[Data records]
=====

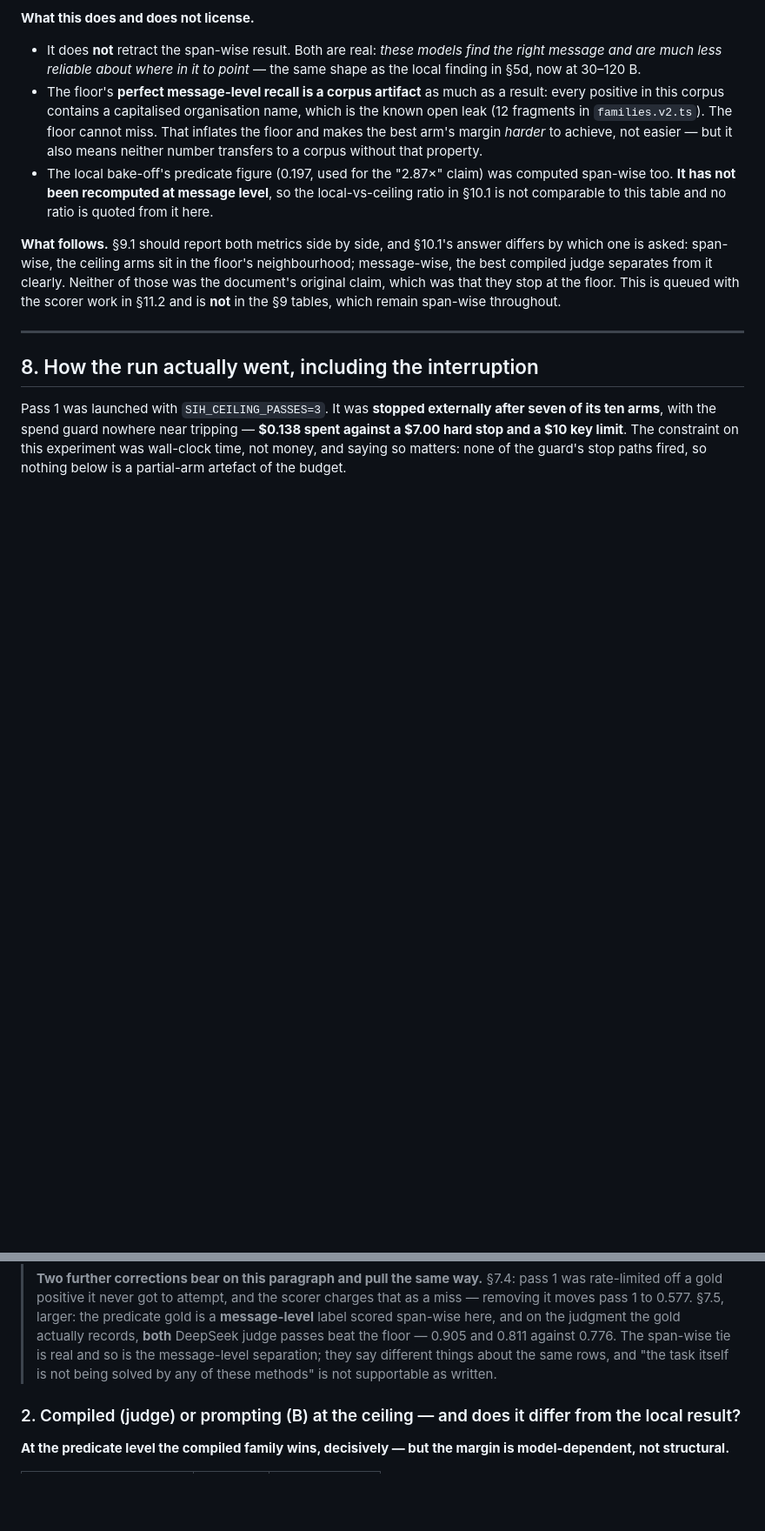
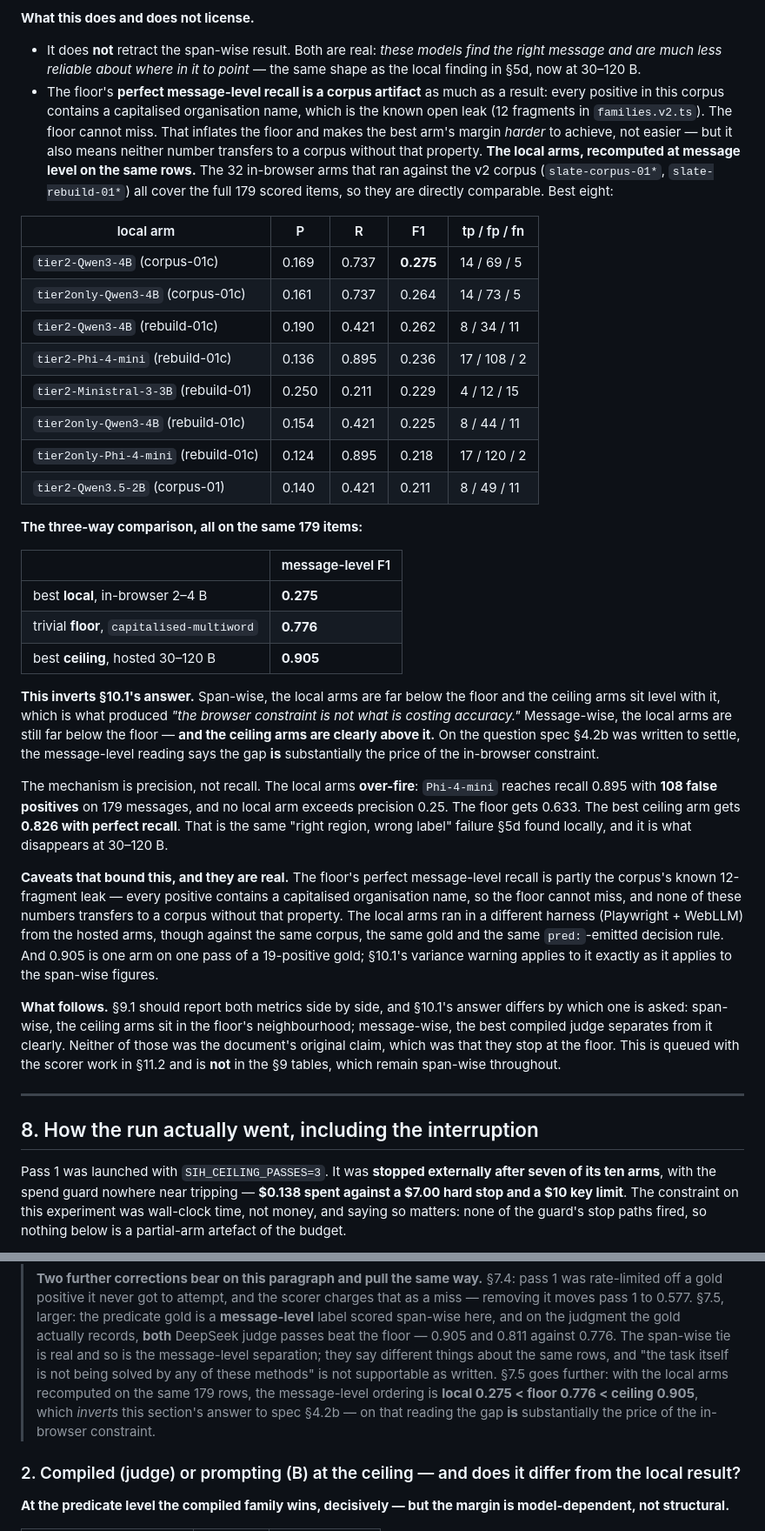
Before and after one commit to orkancelikhisar/ai-dlpp, a Markdown page: docs/research/2026-09-07-ceiling-arm.md, 2 parts joined by grey strips. Shown at 87% size. Drawn GitHub-style; blank space fills up the shorter version.

Commit message:
docs(record): recompute the local arms at message level -- the ordering inverts Sec 10.1's answer
Completes Sec 7.5. The 32 in-browser arms that ran against the v2 corpus
(slate-corpus-01*, slate-rebuild-01*) all cover the full 179 scored items, so
they are directly comparable to the hosted arms on the same gold and the same
pred:-emitted decision rule.

On the same 179 rows, message-level F1:

  best local, in-browser 2-4B     0.275
  trivial floor, capitalised      0.776
  best ceiling, hosted 30-120B    0.905

Span-wise the local arms are far below the floor and the ceiling arms sit level
with it, which is what produced "the browser constraint is not what is costing
accuracy." Message-wise the local arms are still far below the floor AND the
ceiling arms are clearly above it -- so on the question spec 4.2b was written to
settle, the message-level reading says the gap IS substantially the price of the
in-browser constraint. The two metrics answer 4.2b oppositely from the same rows,
and that is now the open question rather than a settled conclusion.

The mechanism is precision, not recall. Local arms over-fire: Phi-4-mini reaches
recall 0.895 with 108 false positives on 179 messages, and no local arm exceeds
precision 0.25. The floor gets 0.633; the best ceiling arm gets 0.826 with
perfect recall. That is Sec 5d's "right region, wrong label", and it is what
disappears at 30-120B.

Bounded honestly: the floor's perfect message-level recall is partly the corpus's
known 12-fragment leak, so no number here transfers to a corpus without that
property; the local arms ran in a different harness (Playwright + WebLLM); and
0.905 is one arm on one pass of a 19-positive gold, so Sec 10.1's variance
warning applies to it too.

Co-Authored-By: Claude Opus 5 <noreply@anthropic.com>

```diff
--- a/docs/research/2026-09-07-ceiling-arm.md
+++ b/docs/research/2026-09-07-ceiling-arm.md
@@ -464,9 +464,47 @@ nine entity classes and rarely names the predicate at all.
   (12 fragments in `families.v2.ts`). The floor cannot miss. That inflates the floor and makes the
   best arm's margin *harder* to achieve, not easier — but it also means neither number transfers to
   a corpus without that property.
-- The local bake-off's predicate figure (0.197, used for the "2.87×" claim) was computed span-wise
-  too. **It has not been recomputed at message level**, so the local-vs-ceiling ratio in §10.1 is
-  not comparable to this table and no ratio is quoted from it here.
+**The local arms, recomputed at message level on the same rows.** The 32 in-browser arms that ran
+against the v2 corpus (`slate-corpus-01*`, `slate-rebuild-01*`) all cover the full 179 scored items,
+so they are directly comparable. Best eight:
+
+| local arm | P | R | F1 | tp / fp / fn |
+|---|---|---|---|---|
+| `tier2-Qwen3-4B` (corpus-01c) | 0.169 | 0.737 | **0.275** | 14 / 69 / 5 |
+| `tier2only-Qwen3-4B` (corpus-01c) | 0.161 | 0.737 | 0.264 | 14 / 73 / 5 |
+| `tier2-Qwen3-4B` (rebuild-01c) | 0.190 | 0.421 | 0.262 | 8 / 34 / 11 |
+| `tier2-Phi-4-mini` (rebuild-01c) | 0.136 | 0.895 | 0.236 | 17 / 108 / 2 |
+| `tier2-Ministral-3-3B` (rebuild-01) | 0.250 | 0.211 | 0.229 | 4 / 12 / 15 |
+| `tier2only-Qwen3-4B` (rebuild-01c) | 0.154 | 0.421 | 0.225 | 8 / 44 / 11 |
+| `tier2only-Phi-4-mini` (rebuild-01c) | 0.124 | 0.895 | 0.218 | 17 / 120 / 2 |
+| `tier2-Qwen3.5-2B` (corpus-01) | 0.140 | 0.421 | 0.211 | 8 / 49 / 11 |
+
+**The three-way comparison, all on the same 179 items:**
+
+| | message-level F1 |
+|---|---|
+| best **local**, in-browser 2–4 B | **0.275** |
+| trivial **floor**, `capitalised-multiword` | **0.776** |
+| best **ceiling**, hosted 30–120 B | **0.905** |
+
+**This inverts §10.1's answer.** Span-wise, the local arms are far below the floor and the ceiling
+arms sit level with it, which is what produced *"the browser constraint is not what is costing
+accuracy."* Message-wise, the local arms are still far below the floor — **and the ceiling arms are
+clearly above it.** On the question spec §4.2b was written to settle, the message-level reading says
+the gap **is** substantially the price of the in-browser constraint.
+
+The mechanism is precision, not recall. The local arms **over-fire**: `Phi-4-mini` reaches recall
+0.895 with **108 false positives** on 179 messages, and no local arm exceeds precision 0.25. The
+floor gets 0.633. The best ceiling arm gets **0.826 with perfect recall**. That is the same "right
+region, wrong label" failure §5d found locally, and it is what disappears at 30–120 B.
+
+**Caveats that bound this, and they are real.** The floor's perfect message-level recall is partly
+the corpus's known 12-fragment leak — every positive contains a capitalised organisation name, so
+the floor cannot miss, and none of these numbers transfers to a corpus without that property. The
+local arms ran in a different harness (Playwright + WebLLM) from the hosted arms, though against the
+same corpus, the same gold and the same `pred:`-emitted decision rule. And 0.905 is one arm on one
+pass of a 19-positive gold; §10.1's variance warning applies to it exactly as it applies to the
+span-wise figures.
 
 **What follows.** §9.1 should report both metrics side by side, and §10.1's answer differs by which
 one is asked: span-wise, the ceiling arms sit in the floor's neighbourhood; message-wise, the best
@@ -707,7 +745,10 @@ solved decisively by any of these methods.
 > scored span-wise here, and on the judgment the gold actually records, **both** DeepSeek judge
 > passes beat the floor — 0.905 and 0.811 against 0.776. The span-wise tie is real and so is the
 > message-level separation; they say different things about the same rows, and "the task itself is
-> not being solved by any of these methods" is not supportable as written.
+> not being solved by any of these methods" is not supportable as written. §7.5 goes further: with
+> the local arms recomputed on the same 179 rows, the message-level ordering is **local 0.275 <
+> floor 0.776 < ceiling 0.905**, which *inverts* this section's answer to spec §4.2b — on that
+> reading the gap **is** substantially the price of the in-browser constraint.
 
 ### 2. Compiled (judge) or prompting (B) at the ceiling — and does it differ from the local result?
 
```
Also changed, not shown: docs/research/2026-09-02-tier2-experiment-record.md (+14 -2 lines).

=====

**What you are asked to do:**
Please repeat all of the data exactly, excluding images.

**Response to this exercise:**
Before and after one commit to orkancelikhisar/ai-dlpp, a Markdown page: docs/research/2026-09-07-ceiling-arm.md, 2 parts joined by grey strips. Shown at 87% size. Drawn GitHub-style; blank space fills up the shorter version.

Commit message:
docs(record): recompute the local arms at message level -- the ordering inverts Sec 10.1's answer
Completes Sec 7.5. The 32 in-browser arms that ran against the v2 corpus
(slate-corpus-01*, slate-rebuild-01*) all cover the full 179 scored items, so
they are directly comparable to the hosted arms on the same gold and the same
pred:-emitted decision rule.

On the same 179 rows, message-level F1:

  best local, in-browser 2-4B     0.275
  trivial floor, capitalised      0.776
  best ceiling, hosted 30-120B    0.905

Span-wise the local arms are far below the floor and the ceiling arms sit level
with it, which is what produced "the browser constraint is not what is costing
accuracy." Message-wise the local arms are still far below the floor AND the
ceiling arms are clearly above it -- so on the question spec 4.2b was written to
settle, the message-level reading says the gap IS substantially the price of the
in-browser constraint. The two metrics answer 4.2b oppositely from the same rows,
and that is now the open question rather than a settled conclusion.

The mechanism is precision, not recall. Local arms over-fire: Phi-4-mini reaches
recall 0.895 with 108 false positives on 179 messages, and no local arm exceeds
precision 0.25. The floor gets 0.633; the best ceiling arm gets 0.826 with
perfect recall. That is Sec 5d's "right region, wrong label", and it is what
disappears at 30-120B.

Bounded honestly: the floor's perfect message-level recall is partly the corpus's
known 12-fragment leak, so no number here transfers to a corpus without that
property; the local arms ran in a different harness (Playwright + WebLLM); and
0.905 is one arm on one pass of a 19-positive gold, so Sec 10.1's variance
warning applies to it too.

Co-Authored-By: Claude Opus 5 <noreply@anthropic.com>

```diff
--- a/docs/research/2026-09-07-ceiling-arm.md
+++ b/docs/research/2026-09-07-ceiling-arm.md
@@ -464,9 +464,47 @@ nine entity classes and rarely names the predicate at all.
   (12 fragments in `families.v2.ts`). The floor cannot miss. That inflates the floor and makes the
   best arm's margin *harder* to achieve, not easier — but it also means neither number transfers to
   a corpus without that property.
-- The local bake-off's predicate figure (0.197, used for the "2.87×" claim) was computed span-wise
-  too. **It has not been recomputed at message level**, so the local-vs-ceiling ratio in §10.1 is
-  not comparable to this table and no ratio is quoted from it here.
+**The local arms, recomputed at message level on the same rows.** The 32 in-browser arms that ran
+against the v2 corpus (`slate-corpus-01*`, `slate-rebuild-01*`) all cover the full 179 scored items,
+so they are directly comparable. Best eight:
+
+| local arm | P | R | F1 | tp / fp / fn |
+|---|---|---|---|---|
+| `tier2-Qwen3-4B` (corpus-01c) | 0.169 | 0.737 | **0.275** | 14 / 69 / 5 |
+| `tier2only-Qwen3-4B` (corpus-01c) | 0.161 | 0.737 | 0.264 | 14 / 73 / 5 |
+| `tier2-Qwen3-4B` (rebuild-01c) | 0.190 | 0.421 | 0.262 | 8 / 34 / 11 |
+| `tier2-Phi-4-mini` (rebuild-01c) | 0.136 | 0.895 | 0.236 | 17 / 108 / 2 |
+| `tier2-Ministral-3-3B` (rebuild-01) | 0.250 | 0.211 | 0.229 | 4 / 12 / 15 |
+| `tier2only-Qwen3-4B` (rebuild-01c) | 0.154 | 0.421 | 0.225 | 8 / 44 / 11 |
+| `tier2only-Phi-4-mini` (rebuild-01c) | 0.124 | 0.895 | 0.218 | 17 / 120 / 2 |
+| `tier2-Qwen3.5-2B` (corpus-01) | 0.140 | 0.421 | 0.211 | 8 / 49 / 11 |
+
+**The three-way comparison, all on the same 179 items:**
+
+| | message-level F1 |
+|---|---|
+| best **local**, in-browser 2–4 B | **0.275** |
+| trivial **floor**, `capitalised-multiword` | **0.776** |
+| best **ceiling**, hosted 30–120 B | **0.905** |
+
+**This inverts §10.1's answer.** Span-wise, the local arms are far below the floor and the ceiling
+arms sit level with it, which is what produced *"the browser constraint is not what is costing
+accuracy."* Message-wise, the local arms are still far below the floor — **and the ceiling arms are
+clearly above it.** On the question spec §4.2b was written to settle, the message-level reading says
+the gap **is** substantially the price of the in-browser constraint.
+
+The mechanism is precision, not recall. The local arms **over-fire**: `Phi-4-mini` reaches recall
+0.895 with **108 false positives** on 179 messages, and no local arm exceeds precision 0.25. The
+floor gets 0.633. The best ceiling arm gets **0.826 with perfect recall**. That is the same "right
+region, wrong label" failure §5d found locally, and it is what disappears at 30–120 B.
+
+**Caveats that bound this, and they are real.** The floor's perfect message-level recall is partly
+the corpus's known 12-fragment leak — every positive contains a capitalised organisation name, so
+the floor cannot miss, and none of these numbers transfers to a corpus without that property. The
+local arms ran in a different harness (Playwright + WebLLM) from the hosted arms, though against the
+same corpus, the same gold and the same `pred:`-emitted decision rule. And 0.905 is one arm on one
+pass of a 19-positive gold; §10.1's variance warning applies to it exactly as it applies to the
+span-wise figures.
 
 **What follows.** §9.1 should report both metrics side by side, and §10.1's answer differs by which
 one is asked: span-wise, the ceiling arms sit in the floor's neighbourhood; message-wise, the best
@@ -707,7 +745,10 @@ solved decisively by any of these methods.
 > scored span-wise here, and on the judgment the gold actually records, **both** DeepSeek judge
 > passes beat the floor — 0.905 and 0.811 against 0.776. The span-wise tie is real and so is the
 > message-level separation; they say different things about the same rows, and "the task itself is
-> not being solved by any of these methods" is not supportable as written.
+> not being solved by any of these methods" is not supportable as written. §7.5 goes further: with
+> the local arms recomputed on the same 179 rows, the message-level ordering is **local 0.275 <
+> floor 0.776 < ceiling 0.905**, which *inverts* this section's answer to spec §4.2b — on that
+> reading the gap **is** substantially the price of the in-browser constraint.
 
 ### 2. Compiled (judge) or prompting (B) at the ceiling — and does it differ from the local result?
 
```
Also changed, not shown: docs/research/2026-09-02-tier2-experiment-record.md (+14 -2 lines).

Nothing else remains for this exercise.